Content starts

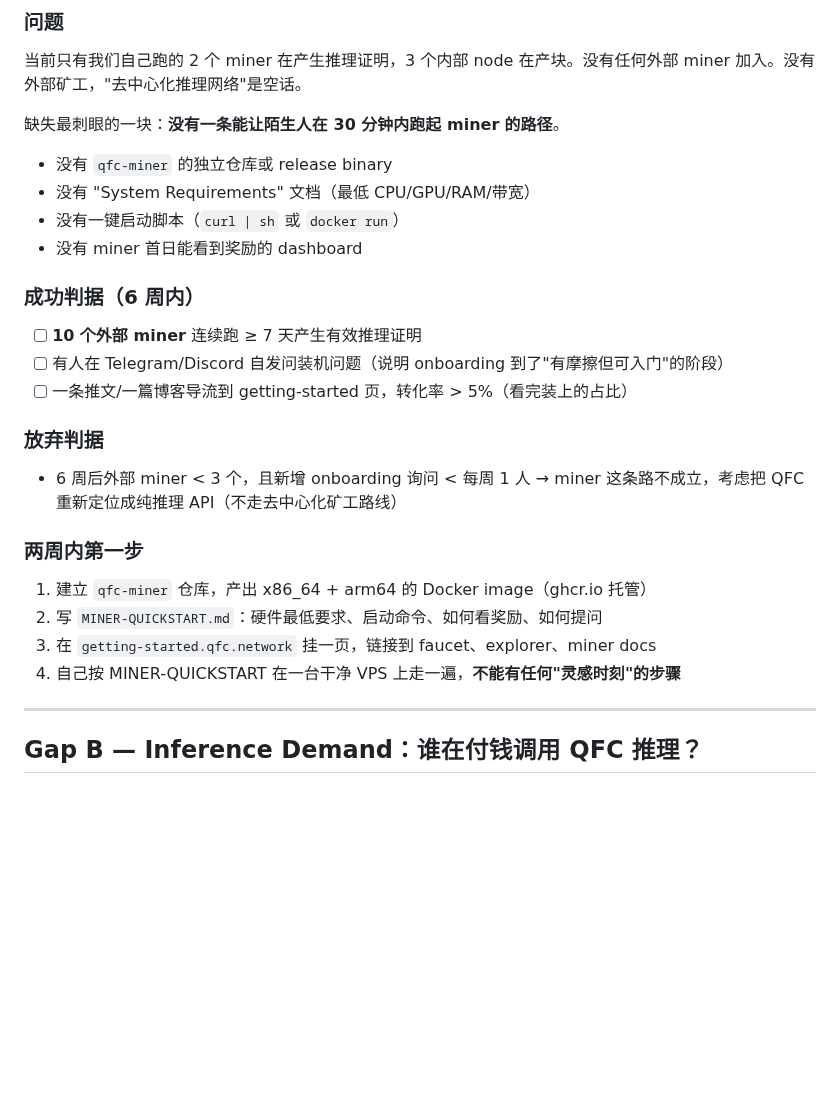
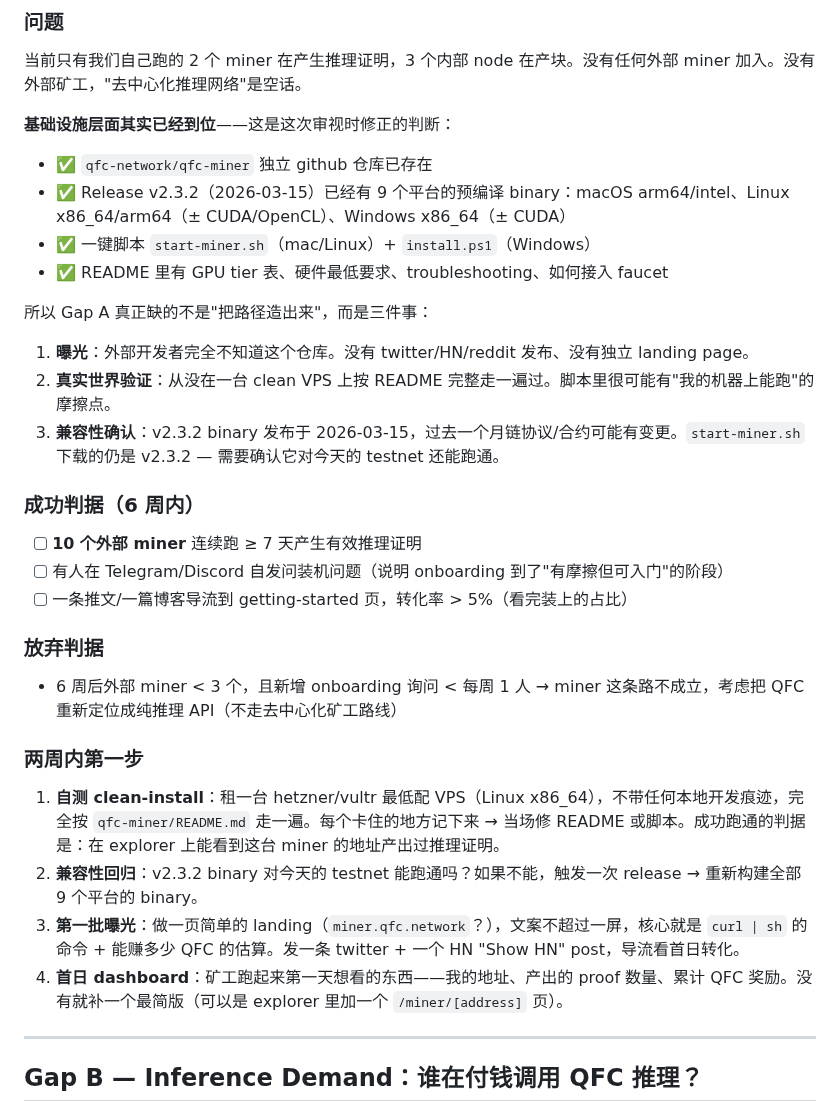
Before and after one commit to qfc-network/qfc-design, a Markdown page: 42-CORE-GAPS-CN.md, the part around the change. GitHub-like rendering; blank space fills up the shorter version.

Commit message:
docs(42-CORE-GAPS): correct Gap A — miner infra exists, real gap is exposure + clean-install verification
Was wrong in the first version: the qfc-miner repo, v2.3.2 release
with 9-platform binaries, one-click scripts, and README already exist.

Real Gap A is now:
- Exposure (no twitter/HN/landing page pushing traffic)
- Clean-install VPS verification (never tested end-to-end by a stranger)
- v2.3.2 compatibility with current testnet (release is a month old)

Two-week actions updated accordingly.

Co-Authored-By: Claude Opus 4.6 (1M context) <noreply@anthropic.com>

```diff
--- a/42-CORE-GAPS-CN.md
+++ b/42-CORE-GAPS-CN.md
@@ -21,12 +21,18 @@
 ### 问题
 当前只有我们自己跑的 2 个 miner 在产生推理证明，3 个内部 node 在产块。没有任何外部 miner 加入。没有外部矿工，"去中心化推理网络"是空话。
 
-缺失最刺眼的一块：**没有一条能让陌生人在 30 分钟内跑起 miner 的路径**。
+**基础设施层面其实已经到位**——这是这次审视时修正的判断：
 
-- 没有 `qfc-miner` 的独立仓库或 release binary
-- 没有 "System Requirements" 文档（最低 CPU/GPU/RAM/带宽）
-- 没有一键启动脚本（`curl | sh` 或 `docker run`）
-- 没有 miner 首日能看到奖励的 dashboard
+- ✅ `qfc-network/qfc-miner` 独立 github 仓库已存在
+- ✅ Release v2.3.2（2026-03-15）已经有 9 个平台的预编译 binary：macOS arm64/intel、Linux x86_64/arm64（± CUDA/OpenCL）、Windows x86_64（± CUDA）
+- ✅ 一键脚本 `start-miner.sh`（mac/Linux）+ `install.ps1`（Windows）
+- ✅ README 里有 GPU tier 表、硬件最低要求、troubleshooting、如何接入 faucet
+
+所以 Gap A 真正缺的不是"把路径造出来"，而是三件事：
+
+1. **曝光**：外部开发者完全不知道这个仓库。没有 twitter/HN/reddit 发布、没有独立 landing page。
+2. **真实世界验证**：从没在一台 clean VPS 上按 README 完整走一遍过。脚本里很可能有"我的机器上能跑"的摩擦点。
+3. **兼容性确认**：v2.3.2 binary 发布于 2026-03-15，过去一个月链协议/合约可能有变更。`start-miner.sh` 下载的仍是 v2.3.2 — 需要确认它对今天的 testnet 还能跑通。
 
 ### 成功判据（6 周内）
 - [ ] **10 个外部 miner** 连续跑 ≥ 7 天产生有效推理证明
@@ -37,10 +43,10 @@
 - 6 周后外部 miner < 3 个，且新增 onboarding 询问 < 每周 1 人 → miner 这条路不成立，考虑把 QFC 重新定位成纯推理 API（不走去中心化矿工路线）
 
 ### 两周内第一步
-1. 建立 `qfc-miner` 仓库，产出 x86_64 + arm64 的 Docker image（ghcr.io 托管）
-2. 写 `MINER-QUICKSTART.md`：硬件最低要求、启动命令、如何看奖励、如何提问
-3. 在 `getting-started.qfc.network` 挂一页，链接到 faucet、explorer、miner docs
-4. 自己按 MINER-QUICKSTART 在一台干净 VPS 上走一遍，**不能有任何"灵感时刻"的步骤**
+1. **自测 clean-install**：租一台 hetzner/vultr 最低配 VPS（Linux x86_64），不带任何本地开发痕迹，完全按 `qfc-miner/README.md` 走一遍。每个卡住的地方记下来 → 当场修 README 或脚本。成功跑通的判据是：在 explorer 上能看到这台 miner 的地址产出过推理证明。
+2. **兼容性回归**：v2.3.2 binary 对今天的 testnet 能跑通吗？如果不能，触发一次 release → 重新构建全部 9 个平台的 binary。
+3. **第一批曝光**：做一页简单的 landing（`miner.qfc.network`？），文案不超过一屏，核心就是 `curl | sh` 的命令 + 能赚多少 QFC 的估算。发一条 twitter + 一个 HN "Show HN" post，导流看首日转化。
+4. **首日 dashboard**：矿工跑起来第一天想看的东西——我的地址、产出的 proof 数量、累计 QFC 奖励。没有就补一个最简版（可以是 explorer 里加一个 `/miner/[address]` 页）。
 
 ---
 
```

Content ends

• Required action:
Copy out every entry above word for word; omit the images.

• Reply:
Before and after one commit to qfc-network/qfc-design, a Markdown page: 42-CORE-GAPS-CN.md, the part around the change. GitHub-like rendering; blank space fills up the shorter version.

Commit message:
docs(42-CORE-GAPS): correct Gap A — miner infra exists, real gap is exposure + clean-install verification
Was wrong in the first version: the qfc-miner repo, v2.3.2 release
with 9-platform binaries, one-click scripts, and README already exist.

Real Gap A is now:
- Exposure (no twitter/HN/landing page pushing traffic)
- Clean-install VPS verification (never tested end-to-end by a stranger)
- v2.3.2 compatibility with current testnet (release is a month old)

Two-week actions updated accordingly.

Co-Authored-By: Claude Opus 4.6 (1M context) <noreply@anthropic.com>

```diff
--- a/42-CORE-GAPS-CN.md
+++ b/42-CORE-GAPS-CN.md
@@ -21,12 +21,18 @@
 ### 问题
 当前只有我们自己跑的 2 个 miner 在产生推理证明，3 个内部 node 在产块。没有任何外部 miner 加入。没有外部矿工，"去中心化推理网络"是空话。
 
-缺失最刺眼的一块：**没有一条能让陌生人在 30 分钟内跑起 miner 的路径**。
+**基础设施层面其实已经到位**——这是这次审视时修正的判断：
 
-- 没有 `qfc-miner` 的独立仓库或 release binary
-- 没有 "System Requirements" 文档（最低 CPU/GPU/RAM/带宽）
-- 没有一键启动脚本（`curl | sh` 或 `docker run`）
-- 没有 miner 首日能看到奖励的 dashboard
+- ✅ `qfc-network/qfc-miner` 独立 github 仓库已存在
+- ✅ Release v2.3.2（2026-03-15）已经有 9 个平台的预编译 binary：macOS arm64/intel、Linux x86_64/arm64（± CUDA/OpenCL）、Windows x86_64（± CUDA）
+- ✅ 一键脚本 `start-miner.sh`（mac/Linux）+ `install.ps1`（Windows）
+- ✅ README 里有 GPU tier 表、硬件最低要求、troubleshooting、如何接入 faucet
+
+所以 Gap A 真正缺的不是"把路径造出来"，而是三件事：
+
+1. **曝光**：外部开发者完全不知道这个仓库。没有 twitter/HN/reddit 发布、没有独立 landing page。
+2. **真实世界验证**：从没在一台 clean VPS 上按 README 完整走一遍过。脚本里很可能有"我的机器上能跑"的摩擦点。
+3. **兼容性确认**：v2.3.2 binary 发布于 2026-03-15，过去一个月链协议/合约可能有变更。`start-miner.sh` 下载的仍是 v2.3.2 — 需要确认它对今天的 testnet 还能跑通。
 
 ### 成功判据（6 周内）
 - [ ] **10 个外部 miner** 连续跑 ≥ 7 天产生有效推理证明
@@ -37,10 +43,10 @@
 - 6 周后外部 miner < 3 个，且新增 onboarding 询问 < 每周 1 人 → miner 这条路不成立，考虑把 QFC 重新定位成纯推理 API（不走去中心化矿工路线）
 
 ### 两周内第一步
-1. 建立 `qfc-miner` 仓库，产出 x86_64 + arm64 的 Docker image（ghcr.io 托管）
-2. 写 `MINER-QUICKSTART.md`：硬件最低要求、启动命令、如何看奖励、如何提问
-3. 在 `getting-started.qfc.network` 挂一页，链接到 faucet、explorer、miner docs
-4. 自己按 MINER-QUICKSTART 在一台干净 VPS 上走一遍，**不能有任何"灵感时刻"的步骤**
+1. **自测 clean-install**：租一台 hetzner/vultr 最低配 VPS（Linux x86_64），不带任何本地开发痕迹，完全按 `qfc-miner/README.md` 走一遍。每个卡住的地方记下来 → 当场修 README 或脚本。成功跑通的判据是：在 explorer 上能看到这台 miner 的地址产出过推理证明。
+2. **兼容性回归**：v2.3.2 binary 对今天的 testnet 能跑通吗？如果不能，触发一次 release → 重新构建全部 9 个平台的 binary。
+3. **第一批曝光**：做一页简单的 landing（`miner.qfc.network`？），文案不超过一屏，核心就是 `curl | sh` 的命令 + 能赚多少 QFC 的估算。发一条 twitter + 一个 HN "Show HN" post，导流看首日转化。
+4. **首日 dashboard**：矿工跑起来第一天想看的东西——我的地址、产出的 proof 数量、累计 QFC 奖励。没有就补一个最简版（可以是 explorer 里加一个 `/miner/[address]` 页）。
 
 ---
 
```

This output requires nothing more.